Clan Surf 45 Hyndland St, Partick, Glasgow clanskates.co.uk. Combined surf, skate and snowboard shop. Lessons available.
ESP 5–7 Moss St, Elgin. Sales and rental only.
Granite Reef 45 The Green, Aberdeen granitereef.com. Sales, hire and lessons.
Tempest Surf Riverside Road, Thurso. At the harbourside, you’ll find lessons, a shop and a café that may tempt you to remain snug indoors.
Wild Diamond Watersports Isle of Tiree surfschoolscotland.co.uk. Professional instruction and hire for surfing, windsurfing, kitesurfing and kayaking.Read More
Midges and ticks
Midges and ticks

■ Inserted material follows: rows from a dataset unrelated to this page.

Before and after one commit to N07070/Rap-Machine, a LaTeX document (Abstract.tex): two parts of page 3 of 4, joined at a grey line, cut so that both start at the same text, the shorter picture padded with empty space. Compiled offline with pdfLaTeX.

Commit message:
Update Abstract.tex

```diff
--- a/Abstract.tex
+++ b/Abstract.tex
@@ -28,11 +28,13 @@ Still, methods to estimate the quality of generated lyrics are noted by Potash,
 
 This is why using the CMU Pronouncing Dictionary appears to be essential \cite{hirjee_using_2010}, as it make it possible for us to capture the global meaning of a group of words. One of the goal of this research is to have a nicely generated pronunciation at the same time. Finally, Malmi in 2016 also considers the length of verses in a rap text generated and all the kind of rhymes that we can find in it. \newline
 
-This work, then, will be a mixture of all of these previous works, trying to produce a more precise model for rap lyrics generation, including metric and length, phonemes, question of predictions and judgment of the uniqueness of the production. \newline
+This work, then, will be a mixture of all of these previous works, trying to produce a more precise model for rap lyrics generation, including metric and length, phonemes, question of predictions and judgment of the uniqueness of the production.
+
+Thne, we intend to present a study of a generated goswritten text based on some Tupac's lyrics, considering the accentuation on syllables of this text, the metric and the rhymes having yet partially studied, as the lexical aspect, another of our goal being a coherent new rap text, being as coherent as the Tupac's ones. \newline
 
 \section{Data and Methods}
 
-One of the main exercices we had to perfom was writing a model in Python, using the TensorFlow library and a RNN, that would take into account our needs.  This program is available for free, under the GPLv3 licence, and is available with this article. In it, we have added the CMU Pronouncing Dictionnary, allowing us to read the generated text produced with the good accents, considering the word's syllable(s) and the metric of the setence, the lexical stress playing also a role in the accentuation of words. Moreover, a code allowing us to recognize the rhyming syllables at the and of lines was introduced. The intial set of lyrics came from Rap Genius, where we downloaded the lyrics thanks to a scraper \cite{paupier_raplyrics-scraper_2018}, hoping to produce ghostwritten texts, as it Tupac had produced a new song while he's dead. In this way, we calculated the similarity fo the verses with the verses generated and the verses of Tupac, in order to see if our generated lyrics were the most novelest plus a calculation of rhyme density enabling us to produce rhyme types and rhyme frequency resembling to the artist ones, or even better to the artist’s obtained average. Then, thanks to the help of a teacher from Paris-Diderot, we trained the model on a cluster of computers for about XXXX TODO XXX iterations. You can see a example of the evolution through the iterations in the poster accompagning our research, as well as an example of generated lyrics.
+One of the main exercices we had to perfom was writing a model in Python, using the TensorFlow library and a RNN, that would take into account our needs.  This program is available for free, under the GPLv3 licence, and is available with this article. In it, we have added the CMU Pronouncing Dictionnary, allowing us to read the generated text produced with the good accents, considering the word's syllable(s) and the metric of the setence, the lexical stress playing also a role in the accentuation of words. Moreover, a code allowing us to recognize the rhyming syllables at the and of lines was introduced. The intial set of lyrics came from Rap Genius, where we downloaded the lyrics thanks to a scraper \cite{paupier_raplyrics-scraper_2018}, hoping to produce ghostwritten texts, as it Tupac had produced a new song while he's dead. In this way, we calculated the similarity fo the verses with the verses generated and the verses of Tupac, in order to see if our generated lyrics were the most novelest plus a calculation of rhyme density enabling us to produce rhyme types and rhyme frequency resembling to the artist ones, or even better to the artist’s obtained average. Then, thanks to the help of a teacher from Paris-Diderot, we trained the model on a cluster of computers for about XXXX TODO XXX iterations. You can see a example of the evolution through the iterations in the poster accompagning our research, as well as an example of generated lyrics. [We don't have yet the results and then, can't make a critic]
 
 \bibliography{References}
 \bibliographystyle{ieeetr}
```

Despite being only just over a millimetre long, and enjoying a life span on the wing of just a few weeks, the midge (genus: culicoides) – a tiny biting fly prevalent in the Highlands (mainly the west coast) and Islands – is considered to be second only to the weather as the major deterrent to tourism in Scotland. There are more than thirty varieties of midge, though only half of these bite humans. Ninety percent of all midge bites are down to the female Culicoides impunctatus or Highland midge (the male does not bite), which has two sets of jaws sporting twenty teeth each; she needs a good meal of blood in order to produce eggs.
These persistent creatures can be a nuisance, but some people also have a violent allergic reaction to midge bites. The easiest way to avoid midges is to visit in the winter, since they only appear between April and October. Midges also favour still, damp, overcast or shady conditions and are at their meanest around sunrise and sunset, when clouds of them can descend on an otherwise idyllic spot. Direct sunlight, heavy rain, noise and smoke discourage them to some degree, though wind is the most effective means of dispersing them. If they appear, cover up exposed skin and get your hands on some kind of repellent. Recommendations include Autan, Eureka, Jungle Formula (widely available from pharmacists) and the herbal remedy citronella. An alternative to repellents for protecting your face, especially if you’re walking or camping, is a midge net, a little like a beekeeper’s hat; though they appear ridiculous at first, you’re unlikely to care as long as they work. The latest deployment in the battle against the midge is a gas-powered machine called a “midge magnet” which sucks up the wee beasties and is supposed to be able to clear up to an acre; each unit costs £400 and upwards, but there’s been a healthy take-up by pubs with beer gardens and by campsite owners.
If you’re walking through long grass or bracken, there’s a possibility that you may receive attention from ticks, tiny parasites no bigger than a pin head, which bury themselves into your skin. Removing ticks by dabbing them with alcohol, butter or oil is now discouraged; the medically favoured way of extracting them is to pull them out carefully with small tweezers. There is a very slight risk of catching some nasty diseases, such as encephalitis, from ticks. If flu-like symptoms persist after a tick bite, you should see a doctor immediately.
Staying safe in the hills
Staying safe in the hills
Due to rapid weather changes, the mountains are potentially extremely dangerous and should be treated with respect. Every year, in every season, climbers and walkers lose their lives in the Scottish hills.
• Wear sturdy, ankle-supporting footwear and wear or carry with you warm, brightly coloured and waterproof layered clothing, even for what appears to be an easy expedi-tion in apparently settled weather.
• Always carry adequate maps, a compass (which you should know how to use), food, water and a whistle. If it’s sunny, make sure you use sun protection.
• Check the weather forecast before you go. If the weather looks as if it’s closing in, get down from the mountain fast.
• Always leave word with someone of your route and what time you expect to return, and remember to contact the person again to let them know that you are back.
• In an emergency, call mountain rescue on T999.